S&P evaluated macroeconomic conditions and financial trends that could have a negative impact on credit quality in North America, Europe, Asia-Pacific and Latin America; with the conclusion that "credit conditions are generally less favorable for all regions." In North America, credit conditions are less favorable in the U.S. and Canada this year compared to 2015. Although the economic fundamentals remain resilient in the U.S. with the slower-than-anticipated pace of the Federal Reserve's interest rate hikes, Canada struggles with low oil and commodity prices.
For Europe, the slowdown in GDP growth continues to cause concern. But S&P believes trade within the EU is likely to increase in 2016. There are still questions about the U.K.'s possible exit from the EU, which could trigger a period of economic and financial uncertainty. "The Bank of England would be ready to defend the pound sterling. The government has tools in its bag as well," said S&P. The financial services company warned that European banks could adopt bolder behaviors to seek higher returns by extending riskier loans or investing in riskier assets. Fears about China's ability to rebalance its economy dominates markets in the Asia-Pacific region.

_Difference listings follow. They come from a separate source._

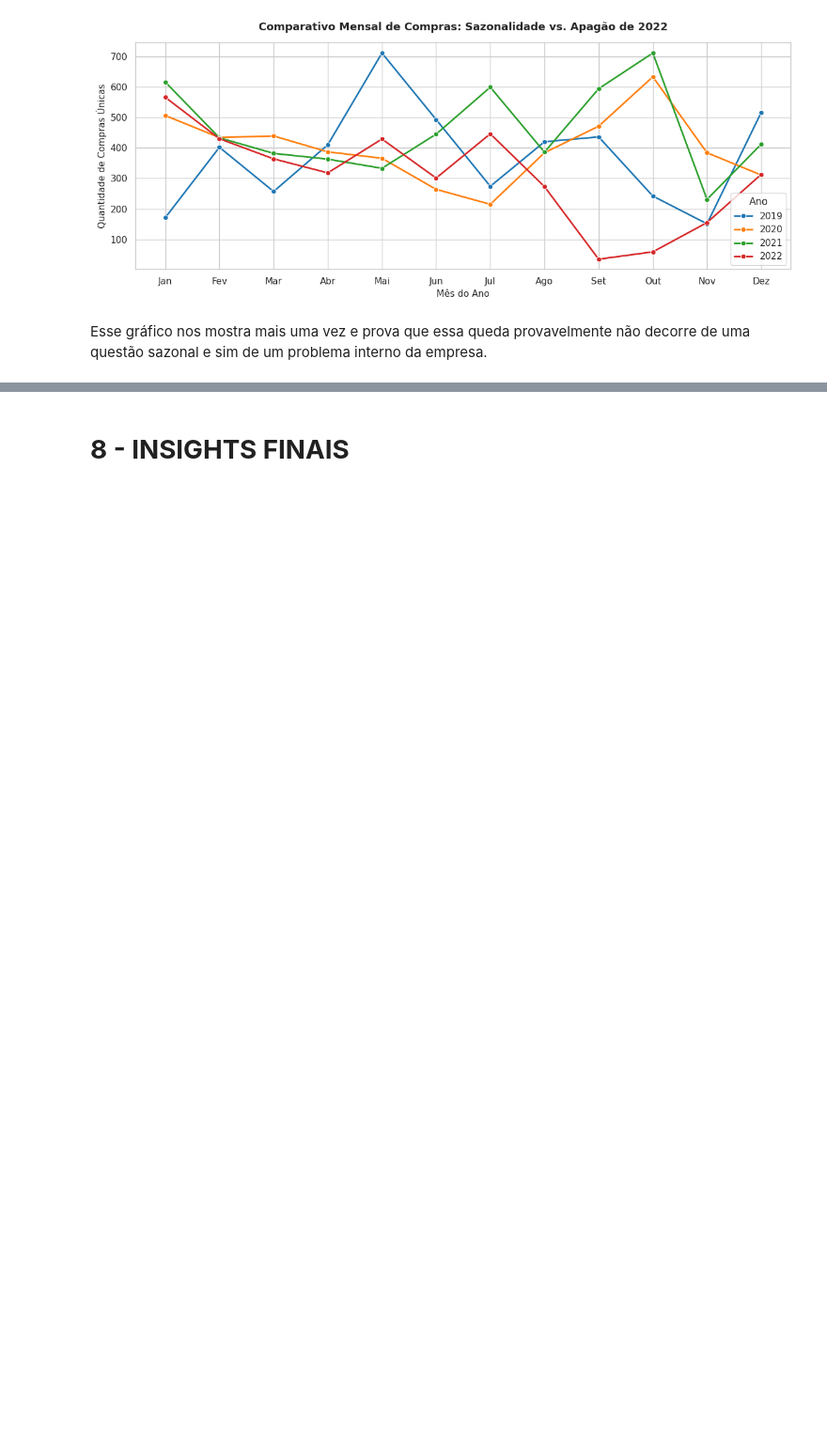
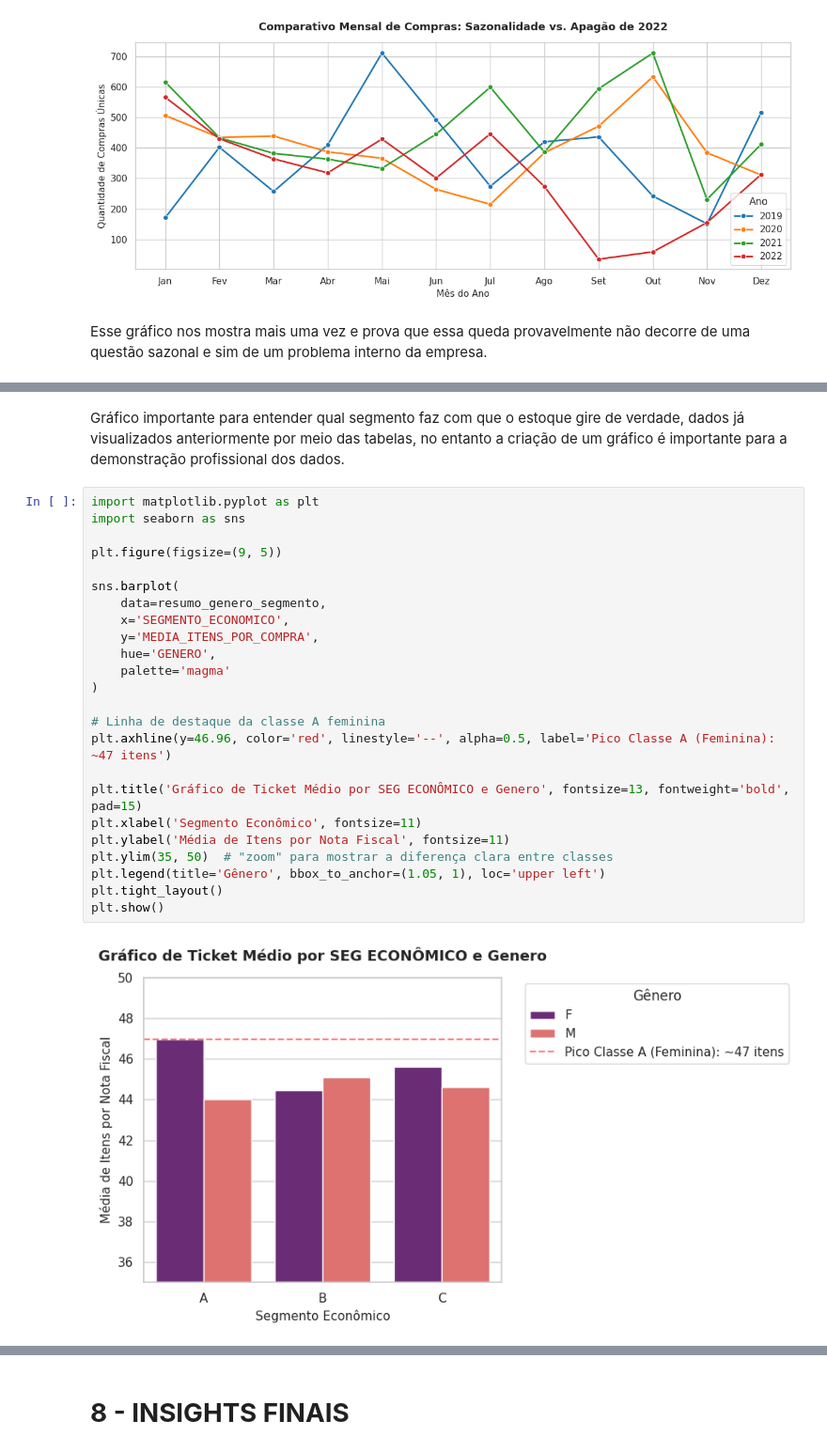
Before and after one commit to KrathK9722/Analise-de-Dados-Python-Projeto-Avaliativo-M1W07, a Jupyter notebook: ARQUIVOS/Analise_Google_COLAB.ipynb, the cells around one changed output, grey strips where cells are left out. Shown at 94% size. Cells and saved outputs as stored; diff of their text form; blank space fills up the shorter version.

Commit message:
Criação de gráficos visuais e insights finais da análise exploratória.

```diff
--- a/ARQUIVOS/Analise_Google_COLAB.ipynb
+++ b/ARQUIVOS/Analise_Google_COLAB.ipynb
@@ -789,0 +813,28 @@ Esse gráfico nos mostra mais uma vez e prova que essa queda provavelmente não
+# %% [markdown]
+Gráfico importante para entender qual segmento faz com que o estoque gire de verdade, dados já visualizados anteriormente por meio das tabelas, no entanto a criação de um gráfico é importante para a demonstração profissional dos dados.
+# %%
+import matplotlib.pyplot as plt
+import seaborn as sns
+
+plt.figure(figsize=(9, 5))
+
+sns.barplot(
+    data=resumo_genero_segmento,
+    x='SEGMENTO_ECONOMICO',
+    y='MEDIA_ITENS_POR_COMPRA',
+    hue='GENERO',
+    palette='magma'
+)
+
+# Linha de destaque da classe A feminina
+plt.axhline(y=46.96, color='red', linestyle='--', alpha=0.5, label='Pico Classe A (Feminina): ~47 itens')
+
+plt.title('Gráfico de Ticket Médio por SEG ECONÔMICO e Genero', fontsize=13, fontweight='bold', pad=15)
+plt.xlabel('Segmento Econômico', fontsize=11)
+plt.ylabel('Média de Itens por Nota Fiscal', fontsize=11)
+plt.ylim(35, 50)  # "zoom" para mostrar a diferença clara entre classes
+plt.legend(title='Gênero', bbox_to_anchor=(1.05, 1), loc='upper left')
+plt.tight_layout()
+plt.show()
+# %% [output]
+[figure, added]
```
Also changed, not shown: parts of 12 cells of this notebook.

S&P emphasized that more economic reforms in China are needed, and added that financial and economic risks to the country's "creditworthiness" are gradually increasing. "Over the next five years, China will show only modest progress in economic rebalancing and credit growth deceleration. In addition to China, we regard the near-term negative momentum in Asia-Pacific credit quality as likely to continue in terms of downgrades," explained S&P.S&P expects a modest recovery in the region in 2017, as commodity prices, especially oil, begin to gradually rise along with external demand.